Jeff Bell, Chrysler vice president of marketing communications, predicted that in 10 years, the automaker will use Hollywood technology to create computer-generated people for its TV spots. This would allow the company's ad agency to change the scene or the appearance of the people in the ad with the push of a button.
"We will be able to change the ethnicity and gender of the participants in those commercials so that they are appropriate for the targeted channel in which we are broadcasting," Bell said. "There is no reason
to be limited by traditional film-
ing technology. You can, in fact, change the scene and the talent
with digitization," he said.
Bell's comments underscore the concern of many in the ad community that talent and production costs are rising as advertisers tighten their belts.
A three-year agreement signed last fall between the Association of National Advertising and the Screen Actors Guild/American Federation of Television and Radio Artists will mean 7 percent to 9 percent increases in talent costs for advertisers.
Advertisers, including automakers, pay about $700 million annually to union actors and actresses for session fees and residuals in a non-strike year, according to an attorney for the Association of National Advertising.
"The upfront fees that we pay to actors and actresses is not all that great, but the residuals can be very, very onerous," Bell said.
With broadcast TV, the first fee for on camera is $500. The union fees are based on the number of times the commercial is used. For example, for 13 times, the minimum on-camera fee is about triple the original fee.
Bell said a good example of the type of technology the company is considering can be seen in the Columbia Pictures's film Final Fantasy, which used computer animation to create real-looking people.
He emphasized that the Chrysler group would never change the ethnicity or gender of a live actor with digitization. Bell said such a practice would be "immoral and illegal." He added that the Chrysler group is trying to use more diverse talent in its ads, and its minority agencies will continue to play an important role in its marketing efforts.
Not all agree digitalization will work in auto ads. Mike Belitsos, executive vice president and creative director for the Mazda North American Operations account at Doner in Southfield, Mich., and a 20-year veteran of the automotive creative community, said no technology can duplicate human reactions and emotions.
"For Mazda, our campaign is based on the emotion of motion," Belitsos said. "I can't imagine those characters being digitalized."
Belitsos said Doner already uses digital technology to change backgrounds, thus reducing production costs.
"In automotive advertising, the consumer is being asked to relate to a person. If you break that emotional connection, you might create more skepticism on the part of the viewer."
The Screen Actors Guild, the union representing 98,000 commercial performers, believes actors and actresses always will be needed.

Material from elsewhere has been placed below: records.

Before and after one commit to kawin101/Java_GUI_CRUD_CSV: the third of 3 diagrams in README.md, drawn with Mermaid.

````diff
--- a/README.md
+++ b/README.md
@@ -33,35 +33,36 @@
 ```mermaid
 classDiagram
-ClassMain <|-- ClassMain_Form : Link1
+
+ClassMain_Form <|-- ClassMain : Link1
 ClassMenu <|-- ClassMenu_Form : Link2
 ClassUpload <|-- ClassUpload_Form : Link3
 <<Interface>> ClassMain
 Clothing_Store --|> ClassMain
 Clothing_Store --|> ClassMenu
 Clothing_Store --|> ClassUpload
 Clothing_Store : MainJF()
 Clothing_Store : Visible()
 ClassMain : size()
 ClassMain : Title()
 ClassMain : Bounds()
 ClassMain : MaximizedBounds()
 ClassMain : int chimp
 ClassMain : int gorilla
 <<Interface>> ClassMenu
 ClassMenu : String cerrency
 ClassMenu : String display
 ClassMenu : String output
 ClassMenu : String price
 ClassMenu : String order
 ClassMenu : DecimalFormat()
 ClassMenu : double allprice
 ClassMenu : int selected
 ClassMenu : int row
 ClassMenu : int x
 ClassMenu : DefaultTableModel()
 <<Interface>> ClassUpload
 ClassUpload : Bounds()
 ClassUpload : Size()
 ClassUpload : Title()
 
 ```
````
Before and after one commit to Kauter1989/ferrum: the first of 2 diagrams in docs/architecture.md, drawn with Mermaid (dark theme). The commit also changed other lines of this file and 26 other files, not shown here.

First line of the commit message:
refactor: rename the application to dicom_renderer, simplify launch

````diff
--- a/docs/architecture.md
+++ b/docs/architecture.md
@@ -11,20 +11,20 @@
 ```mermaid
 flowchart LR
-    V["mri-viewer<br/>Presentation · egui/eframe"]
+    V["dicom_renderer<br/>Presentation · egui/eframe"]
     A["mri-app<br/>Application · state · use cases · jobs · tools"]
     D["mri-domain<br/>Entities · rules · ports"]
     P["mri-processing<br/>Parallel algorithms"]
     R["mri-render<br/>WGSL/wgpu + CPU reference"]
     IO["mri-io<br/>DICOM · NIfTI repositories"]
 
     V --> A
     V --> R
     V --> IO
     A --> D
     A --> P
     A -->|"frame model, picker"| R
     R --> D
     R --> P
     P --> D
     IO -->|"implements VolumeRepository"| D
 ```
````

"The technology used in Final Fantasy used actual actor's and actress's motions, which were put into the computer; it's called performance capture," explained Ilyanne Kichaven, a Guild spokesperson. "There will always be an interest in people seeing people as well as a need for voice-over work using professional actors and actresses."
Skepticism or not, Chrysler's Bell says the technology is coming.
"That's a big business model change, but we're talking 10 years from now," he said. "It will not happen tomorrow."